Tulane's basketball revival just hit a major pothole.
Favored by 15 over a South Florida team that was winless in the American Athletic Conference and had not won outside of the Sunshine State since Dec. 1, 2016, the Green Wave fell behind by 23 points with 6:00 left and lost 80-75 when a furious rally came up short on Thursday night at Devlin Fieldhouse.
The White Out game turned dark quickly. With fans asked to wear white shirts for the ESPNU telecast, Tulane's only lead was 2-0, and the Wave could not buy a basket, shooting 14 for 46 (30.4 percent) before getting hot when it was too late.
This one was hard to stomach. South Florida (8-13, 1-7 AAC) had dropped its first three conference road games by 40, 38 and 38 points. The Bulls also lost non-conference road games to Elon and Appalachian State.
Tulane (12-8, 3-5), which had beaten NCAA tournament hopeful Houston at Devlin Fieldhouse last week, still has not won two home conference games in a row since joining the AAC in 2014-15.
"We didn't come out to start the game with the focus and intensity that was needed to win in this conference," coach Mike Dunleavy said. "I told our guys don't take these guys lightly, and unfortunately we didn't start playing until six minutes were left to go in the game."
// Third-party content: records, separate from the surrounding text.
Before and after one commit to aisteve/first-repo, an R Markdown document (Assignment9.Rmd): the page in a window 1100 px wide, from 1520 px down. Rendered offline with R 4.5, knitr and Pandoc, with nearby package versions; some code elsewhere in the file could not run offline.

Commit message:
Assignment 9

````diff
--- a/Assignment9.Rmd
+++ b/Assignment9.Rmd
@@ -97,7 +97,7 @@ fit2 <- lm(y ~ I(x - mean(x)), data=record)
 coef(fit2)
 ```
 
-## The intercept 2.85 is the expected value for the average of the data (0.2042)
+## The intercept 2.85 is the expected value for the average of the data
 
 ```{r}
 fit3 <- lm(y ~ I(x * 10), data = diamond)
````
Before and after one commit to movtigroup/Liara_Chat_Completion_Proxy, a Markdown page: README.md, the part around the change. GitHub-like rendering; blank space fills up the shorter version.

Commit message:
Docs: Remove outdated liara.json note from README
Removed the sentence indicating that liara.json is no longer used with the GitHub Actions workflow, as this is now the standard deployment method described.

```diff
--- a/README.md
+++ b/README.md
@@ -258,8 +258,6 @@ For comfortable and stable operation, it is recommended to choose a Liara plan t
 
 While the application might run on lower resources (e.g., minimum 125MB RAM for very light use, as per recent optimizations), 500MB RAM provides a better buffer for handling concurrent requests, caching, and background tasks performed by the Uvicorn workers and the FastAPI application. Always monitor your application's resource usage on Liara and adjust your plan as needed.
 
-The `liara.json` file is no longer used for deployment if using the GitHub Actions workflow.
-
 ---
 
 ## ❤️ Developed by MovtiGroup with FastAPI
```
The Wave was beaten in just about every way possible, getting outrebounded (42-33), outshot (the Bulls hit 49 percent) and outhustled. South Florida became more confident by the minute under first-year coach Brian Gregory, who inherited a 7-23 mess and had only three lettermen back.
Guard Stephan Jiggets, coming off a 21-point effort in a 2-point loss to Central Florida, scored 23 for the Bulls, dribbling past defenders with ease. He added 5 assists with zero turnovers.
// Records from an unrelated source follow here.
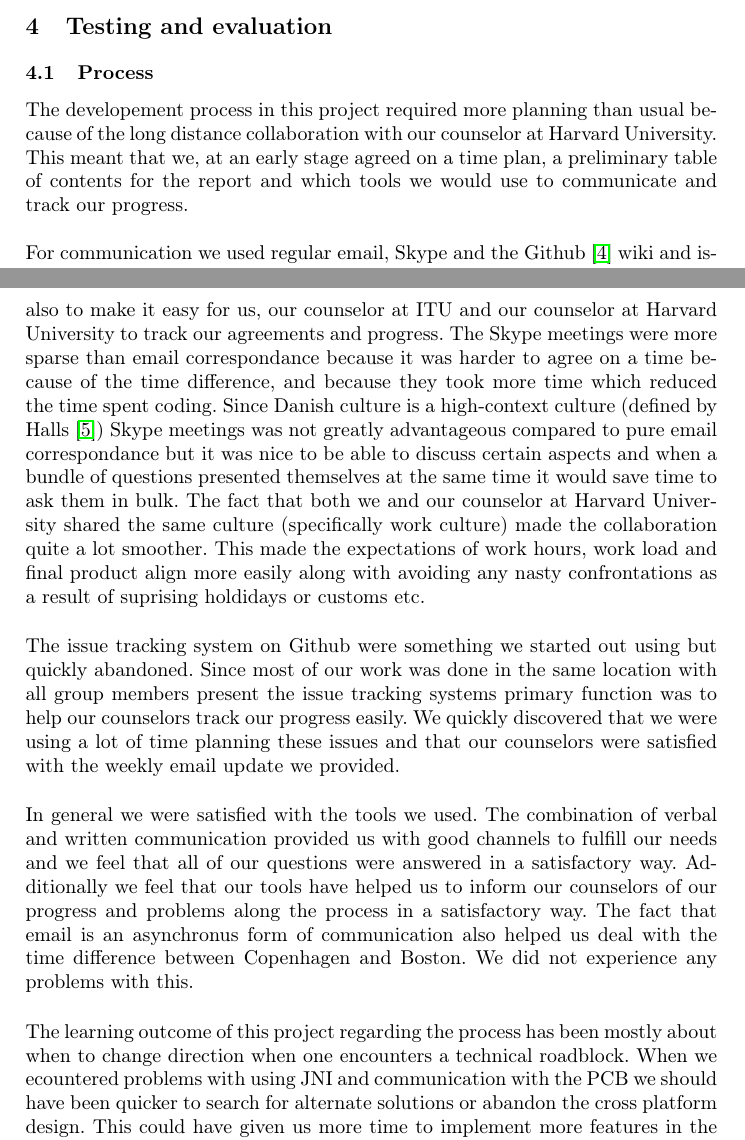
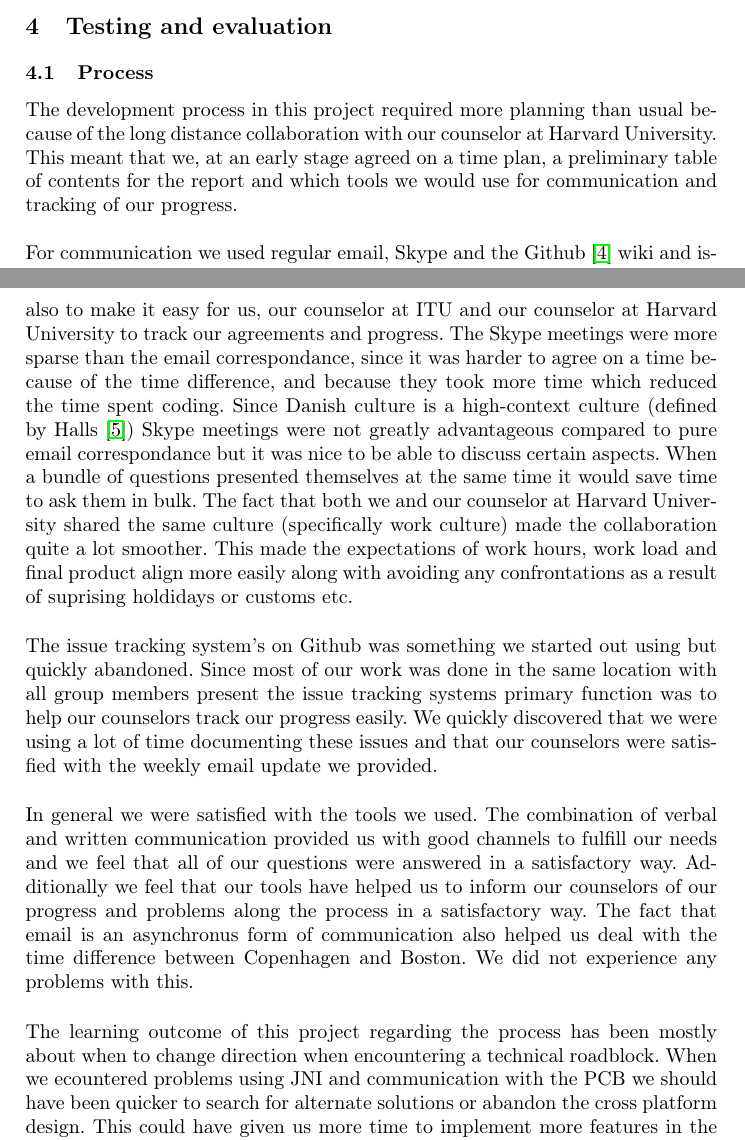
Before and after one commit to Aaes/TermiteTracker, a LaTeX thesis (Report/Report.tex, which reads Report/Process.tex): two parts of pages 29 and 30 of 40, joined at a grey line, cut so that both start at the same text. Compiled offline with pdfLaTeX.

Commit message:
Corrections

```diff
--- a/Report/Process.tex
+++ b/Report/Process.tex
@@ -14,14 +14,14 @@
 %Ville vi gøre noget anderledes hvis vi skulle gøre det igen/hvad har vi lært?
 %Vi har sagt i god tid når vi har været på ferie og haft eksamen.
 
-The developement process in this project required more planning than usual because of the long distance collaboration with our counselor at Harvard University. This meant that we, at an early stage agreed on a time plan, a preliminary table of contents for the report and which tools we would use to communicate and track our progress. \\
+The development process in this project required more planning than usual because of the long distance collaboration with our counselor at Harvard University. This meant that we, at an early stage agreed on a time plan, a preliminary table of contents for the report and which tools we would use for communication and tracking of our progress. \\
 
 For communication we used regular email, Skype and the Github \cite{github} wiki and issue tracking system. Email allowed us to easily communicate with our counselor at Harvard University even when either part was too busy for a Skype meeting. It also helped to express the more formal questions about the project and the email correspondance was a good reference throughout the developement of the solution and writing of this report. We made sure to update our counselors weekly via email to inform them on our progress and problems.\\
 
-Skype enabled us to have face-to-face meetings several times in the project. A summary of each meeting was created on the wiki both for our own sake but also to make it easy for us, our counselor at ITU and our counselor at Harvard University to track our agreements and progress. The Skype meetings were more sparse than email correspondance because it was harder to agree on a time because of the time difference, and because they took more time which reduced the time spent coding. Since Danish culture is a high-context culture (defined by Halls \cite{halls}) Skype meetings was not greatly advantageous compared to pure email correspondance but it was nice to be able to discuss certain aspects and when a bundle of questions presented themselves at the same time it would save time to ask them in bulk. The fact that both we and our counselor at Harvard University shared the same culture (specifically work culture) made the collaboration quite a lot smoother. This made the expectations of work hours, work load and final product align more easily along with avoiding any nasty confrontations as a result of suprising holdidays or customs etc. \\
+Skype enabled us to have face-to-face meetings several times in the project. A summary of each meeting was created on the wiki both for our own sake but also to make it easy for us, our counselor at ITU and our counselor at Harvard University to track our agreements and progress. The Skype meetings were more sparse than the email correspondance, since it was harder to agree on a time because of the time difference, and because they took more time which reduced the time spent coding. Since Danish culture is a high-context culture (defined by Halls \cite{halls}) Skype meetings were not greatly advantageous compared to pure email correspondance but it was nice to be able to discuss certain aspects. When a bundle of questions presented themselves at the same time it would save time to ask them in bulk. The fact that both we and our counselor at Harvard University shared the same culture (specifically work culture) made the collaboration quite a lot smoother. This made the expectations of work hours, work load and final product align more easily along with avoiding any confrontations as a result of suprising holdidays or customs etc. \\
 
-The issue tracking system on Github were something we started out using but quickly abandoned. Since most of our work was done in the same location with all group members present the issue tracking systems primary function was to help our counselors track our progress easily. We quickly discovered that we were using a lot of time planning these issues and that our counselors were satisfied with the weekly email update we provided. \\
+The issue tracking system's on Github was something we started out using but quickly abandoned. Since most of our work was done in the same location with all group members present the issue tracking systems primary function was to help our counselors track our progress easily. We quickly discovered that we were using a lot of time documenting these issues and that our counselors were satisfied with the weekly email update we provided. \\
 
 In general we were satisfied with the tools we used. The combination of verbal and written communication provided us with good channels to fulfill our needs and we feel that all of our questions were answered in a satisfactory way. Additionally we feel that our tools have helped us to inform our counselors of our progress and problems along the process in a satisfactory way. The fact that email is an asynchronus form of communication also helped us deal with the time difference between Copenhagen and Boston. We did not experience any problems with this. \\
 
-The learning outcome of this project regarding the process has been mostly about when to change direction when one encounters a technical roadblock. When we ecountered problems with using JNI and communication with the PCB we should have been quicker to search for alternate solutions or abandon the cross platform design. This could have given us more time to implement more features in the final solution instead of struggling with technical problems.
+The learning outcome of this project regarding the process has been mostly about when to change direction when encountering a technical roadblock. When we ecountered problems using JNI and communication with the PCB we should have been quicker to search for alternate solutions or abandon the cross platform design. This could have given us more time to implement more features in the final solution instead of struggling with technical problems.
```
Tulane's starters were a miserable 15 of 41 from the floor, with Reynolds missing 12 of 16 shots before fouling out and star forward Melvin Frazier attempting only seven shots while struggling to find openings against the Bulls' 2-3 zone.
Sehic scored a career-high 23, making 4 of 5 3-pointers. Slater added 10 points and 5 assists off the bench.
The game started to get out of hand when South Florida, which led 31-22 at the break, went on an 8-0 run to go up 48-29 early in the second half, a stretch that included a 5-point possession. Tulane's Cameron Reynolds fouled Justin Brown on a 3-point shot, and Brown made two free throws before Tulane center Samir Sehic fumbled an easy rebound out of bounds.
South Florida's Payton Banks drained a 3-pointer seconds later.
"I only had two defensive rebounds (in 25 minutes off the bench)," Sehic said. "I didn't do my job defensively."
The Bulls kept expanding their lead, getting a buzzer-beating 3-pointer from Terrence Samuel and a prayer from Brown, who caught an inbounds pass with one second left on the shot clock and swished a wild flail over his shoulder from 12 feet before he hit the court.
"That's the basketball gods saying you didn't play hard enough, so you deserve for this to happen," Dunleavy said.
The crazy basket gave the Bulls a 62-39 advantage before the Wave responded with a flurry of 3-pointers down the stretch. Sehic and point guard Ray Ona Embo hit two treys, with Cameron Reynolds sinking one and Colin Slater drilling another to make the score 74-68 with 32.4 seconds left.
Trailing 75-70 a few seconds later, Tulane thought it had the ball back after an official called a charge on South Florida's Malik Martin. But after reviewing the play on a monitor, the referees ruled Sehic had straddled Martin before the contact, which by rule prevented an offensive foul.
The Bulls retained possession.
"I know it's a rule, but it's a terrible rule," Dunleavy said. "They said when our guy was (straddling him), it can't be an offensive foul, blah, blah, blah, blah blah. I don't know who on the committee made that rule up. If you have your space and get straddled by somebody, it can be no (offensive) foul. Just swing your elbows, do whatever you want to do, I guess."
Still. Dunleavy was more upset by the self-inflicted wounds.
"Effort-wise we were terrible," he said. "It's very disappointing. When we play good teams, we play great, and when we play teams that are in the neighborhood of our talent level or maybe we should win, we haven't done a good job there."
Almost nothing went right for 34 minutes. Ona Embo appeared to have a clear path to the basket after a turnover in the first half but tried to pass back to Frazier for a dunk and had it stolen. That miscue led to a 3-point play at the other end.
It was a total team breakdown.
"Coming out of timeouts, we gave up wide open looks against sets we'd worked on," Dunleavy said. "We gave up some 3s where we didn't recognize what was happening. You can't have a combination of not making good shots, not playing hard enough and not putting yourself in position to defend plays you'd worked on for three days."